Here is one of those universal laws: If a country is governed with tolerance, the people are comfortable and honest. If a country is governed with repression, the people are depressed and crafty. Would-be leaders can try to deny this universal truth all they want. But, it has been self-evident for all of history. Giving up your need to control and letting go of fixed plans and concepts requires that you be tolerant in your governing. It is that way by definition. If you are being intolerant, you haven’t given up your need to control. It is your way or no way. And, intolerance always leads to repression. Show me anyone who is intolerant, and I will show you someone who will seek to impose their own will. And repression is repression no matter how good your intentions are. Let it be settled, the more tolerant you are, the more comfortable and honest people will be. The more you try and repress people, the more depressed and crafty they will be. Any nation on Earth can be judged by this standard. Are its people comfortable and honest? Then their government is tolerant. Are its people depressed and crafty? Then their government is repressive.

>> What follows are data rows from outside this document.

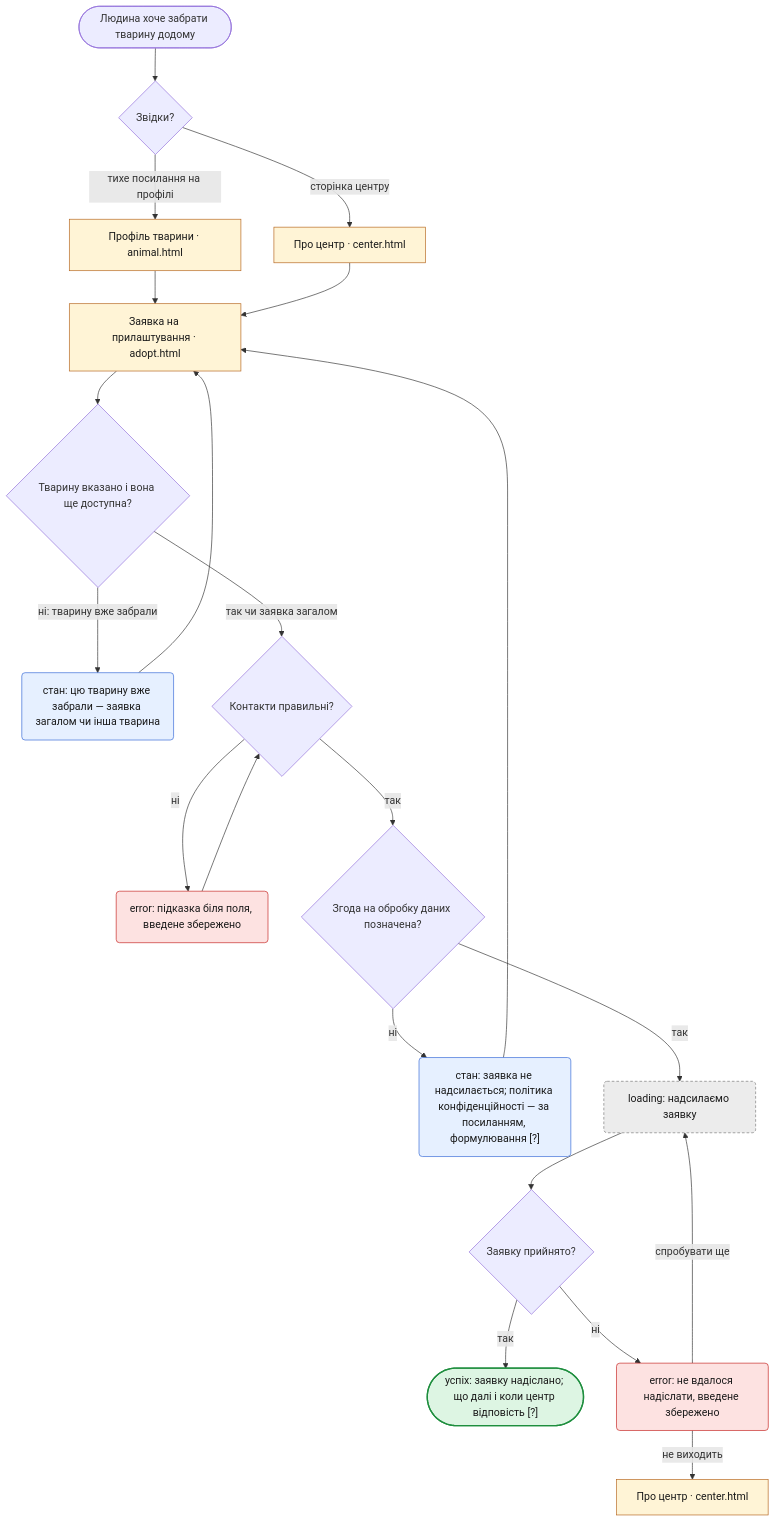
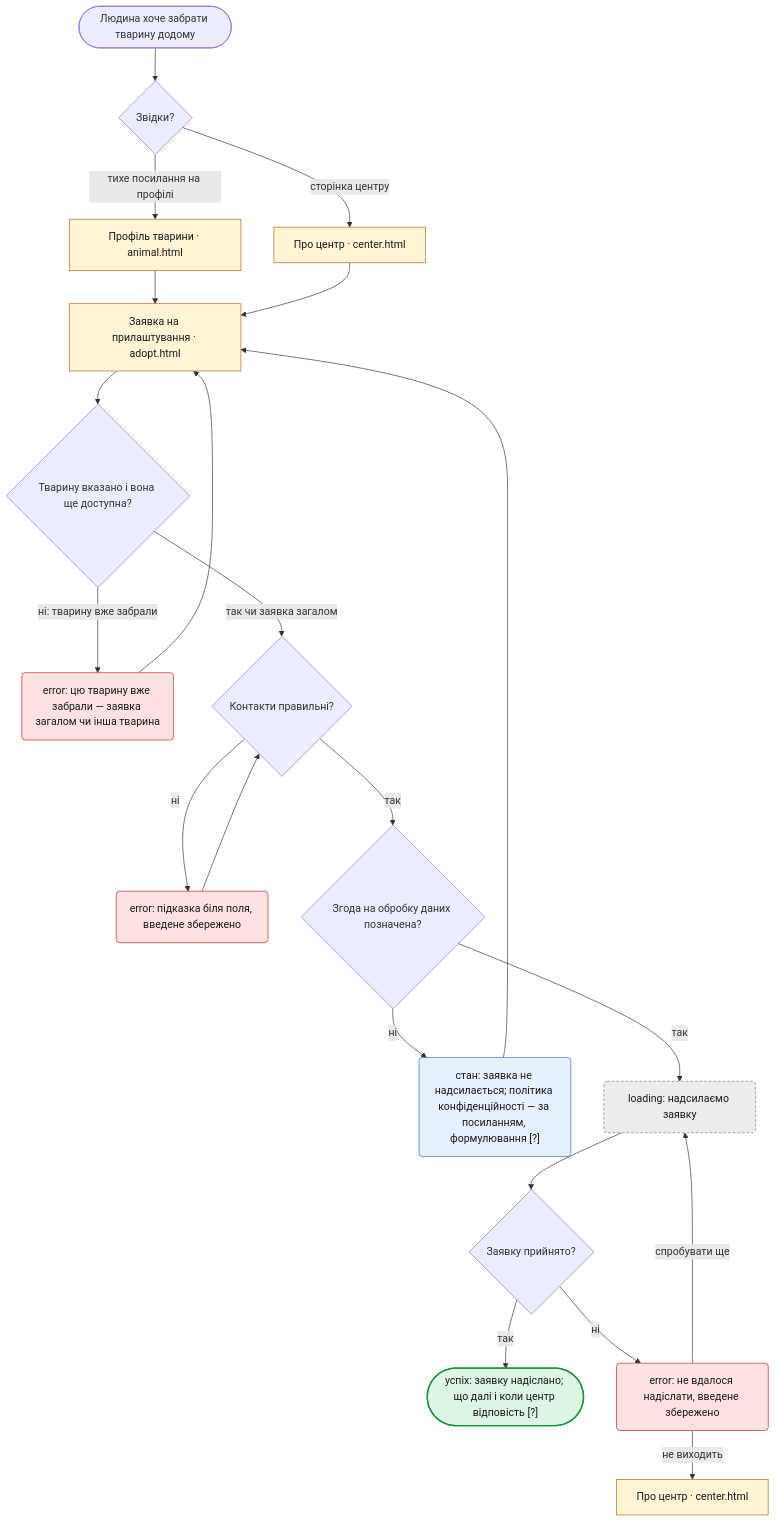
One commit to diadieva/pride changed the seventh of 8 diagrams in flows.md. Above: the diagram before and after it, drawn with Mermaid. The commit also changed other lines of this file and 10 other files, not shown here.

First line of the commit message:
Align flow state types with sitemap and apply review decisions

````diff
--- a/flows.md
+++ b/flows.md
@@ -674,34 +676,33 @@
 ```mermaid
 flowchart TD
     S(["Людина хоче забрати тварину додому"]) --> Q1{"Звідки?"}
     Q1 -->|"тихе посилання на профілі"| PROF["Профіль тварини · animal.html"]
     PROF --> ADOPT
     Q1 -->|"сторінка центру"| CENTER["Про центр · center.html"]
     CENTER --> ADOPT["Заявка на прилаштування · adopt.html"]
     ADOPT --> Q2{"Тварину вказано і вона ще доступна?"}
-    Q2 -->|"ні: тварину вже забрали"| ST1("стан: цю тварину вже забрали — заявка загалом чи інша тварина")
+    Q2 -->|"ні: тварину вже забрали"| ST1("error: цю тварину вже забрали — заявка загалом чи інша тварина")
     ST1 --> ADOPT
     Q2 -->|"так чи заявка загалом"| Q3{"Контакти правильні?"}
     Q3 -->|ні| E1("error: підказка біля поля, введене збережено")
     E1 --> Q3
     Q3 -->|так| Q3A{"Згода на обробку даних позначена?"}
     Q3A -->|ні| ST2("стан: заявка не надсилається; політика конфіденційності — за посиланням, формулювання [?]")
     ST2 --> ADOPT
     Q3A -->|так| L1("loading: надсилаємо заявку")
     L1 --> Q4{"Заявку прийнято?"}
     Q4 -->|так| OK1(["успіх: заявку надіслано; що далі і коли центр відповість [?]"])
     Q4 -->|ні| E2("error: не вдалося надіслати, введене збережено")
     E2 -->|"спробувати ще"| L1
     E2 -->|"не виходить"| CONTACT["Про центр · center.html"]
-
     classDef screen fill:#FFF4D6,stroke:#B5651D,color:#1a1a1a
     classDef loading fill:#ECECEC,stroke:#777777,color:#1a1a1a,stroke-dasharray:4 3
     classDef error fill:#FDE2E1,stroke:#C5221F,color:#1a1a1a
     classDef state fill:#E6F0FF,stroke:#3367D6,color:#1a1a1a
     classDef ok fill:#DDF5E3,stroke:#1E8E3E,color:#1a1a1a,stroke-width:2px
     class PROF,CENTER,ADOPT,CONTACT screen
     class L1 loading
-    class E1,E2 error
-    class ST1,ST2 state
+    class E1,E2,ST1 error
+    class ST2 state
     class OK1 ok
 ```
````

The problem with so many nations is that the will to power is in charge. That is what leads to repression. They may have high ideals. Like, we want the people to be happy. Or, we want the people to be moral. But, the higher the ideals, the lower the results. This is the way the Universe operates. It is a universal law. It is the way things are. You simply can’t ignore this. It makes as much sense to ignore this, as it does to ignore the law of gravity. If you try to make people happy, you only lay the groundwork for misery. If you try to make people moral, you only lay the groundwork for vice.
When the will to power is in charge, you end up achieving the opposite of your good intentions. But, if your intentions were really good, you would have learned to follow the Tao, before trying to govern.
We want leaders who have become masters at following the Tao. Then, they will be content to serve as an example, and won’t seek to impose their will. The Master is our example. She is pointed, without piercing. Straightforward, while being supple. Radiant, yet easy on the eyes. We want leaders who will govern with tolerance.